If you know someone who suffers from lymphedema, you’ve seen how it can be a worrisome and uncomfortable experience – especially if the symptoms are severe. If you’re not familiar with lymphedema, it’s a condition that causes swelling in your arms, fingers, legs, and/or toes. The swelling is generally limited to one arm or leg, but can be present in both sides as well.
You may be wondering what causes lymphedema and whether you’re at risk for developing the condition. One of the keys to a good prognosis is an early diagnosis, so Dr. Kishore Arcot and the rest of our team here at Memphis Vein Center want you to be informed and ready to seek treatment if symptoms arise.
What causes lymphedema?
Your lymphatic system is responsible for circulating lymph fluid throughout your body, as well as filtering out viruses, bacteria, and waste products. When lymph nodes are damaged or surgically removed, blockages occur and the fluid is unable to drain, leading to lymphedema
There are two types of lymphedema, primary and secondary, each with its own set of causes.
A rare, inherited condition, primary lymphedema is caused by improper development of lymph vessels. It can occur without any warning at any age.
There are three conditions that fall under this category:
- Meige disease, which typically occurs during puberty or pregnancy, is when lymphatic fluid is transported abnormally, causing a buildup of lymphatic fluid and subsequent swelling of the lower limbs
- Milroy’s disease is present at birth or develops during infancy, and causes abnormal formation of lymph nodes
- Late-onset lymphedema, which starts after age 35
This type of lymphedema is caused by an underlying health condition, and sometimes as a side effect of certain surgeries.
People with cancer may unfortunately develop lymphedema due to cancer in the lymph nodes or tumors growing close to lymph nodes or vessels, blocking the transportation of lymphatic fluid. Those who are undergoing radiation as a cancer treatment are also at risk for lymphedema because the radiation may cause damage to lymph nodes and vessels.
A parasitic infection in your lymph nodes may become severe enough to restrict the flow of lymphatic fluid, resulting in lymphedema. This kind of infection most commonly occurs in tropical or subtropical environments, such as Asia, the South Pacific, Africa, the Caribbean, and South America.
Surgeries that involve the removal of lymph nodes, like breast cancer surgery, may disrupt the normal flow of lymphatic fluid, resulting in lymphedema. Undergoing surgery that involves the blood vessels in your limbs may damage your lymph nodes, also resulting in disrupted flow of lymphatic fluid.
Lymphedema can show up immediately after surgery, or could take months or years to develop.
There are a number of reasons people develop lymphedema. Common causes of lymphedema include:
- Cancer affecting your lymph nodes

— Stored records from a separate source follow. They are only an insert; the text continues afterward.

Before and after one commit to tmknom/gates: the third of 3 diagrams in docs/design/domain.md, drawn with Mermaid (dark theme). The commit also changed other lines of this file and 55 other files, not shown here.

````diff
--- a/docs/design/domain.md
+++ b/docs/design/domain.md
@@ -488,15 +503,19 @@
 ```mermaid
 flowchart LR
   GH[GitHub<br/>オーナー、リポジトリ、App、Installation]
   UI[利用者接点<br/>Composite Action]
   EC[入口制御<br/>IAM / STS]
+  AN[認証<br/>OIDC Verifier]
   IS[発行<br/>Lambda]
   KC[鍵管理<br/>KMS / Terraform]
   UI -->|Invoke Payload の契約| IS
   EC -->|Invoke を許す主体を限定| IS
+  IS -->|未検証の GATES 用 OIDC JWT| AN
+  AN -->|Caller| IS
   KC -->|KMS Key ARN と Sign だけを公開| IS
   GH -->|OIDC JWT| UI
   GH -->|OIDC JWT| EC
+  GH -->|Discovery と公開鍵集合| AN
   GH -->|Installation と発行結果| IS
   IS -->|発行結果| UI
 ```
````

- Surgery on or near your lymph nodes
- Radiation treatment
- Congenital conditions
- A family history of chronic swelling
- A history of skin infections
- Chronic venous disease
It’s good to remember that just because you have one or more of these risk factors doesn’t mean you’ll definitely develop lymphedema. It’s even better to know what to look out for and learn how to reduce your risk.
Exercising regularly at a pace that works for you, practicing good skin care in order to avoid skin infections, treating injuries promptly to avoid or reduce swelling, and maintaining a healthy weight are all great ways to reduce your risk for lymphedema.
If you do notice any symptoms, contact Memphis Vein Center right away to schedule an appointment with Dr. Arcot. You can call our office in Memphis, Tennessee, or request an appointment online. Don’t wait until your symptoms are severe because an early diagnosis makes for a better prognosis.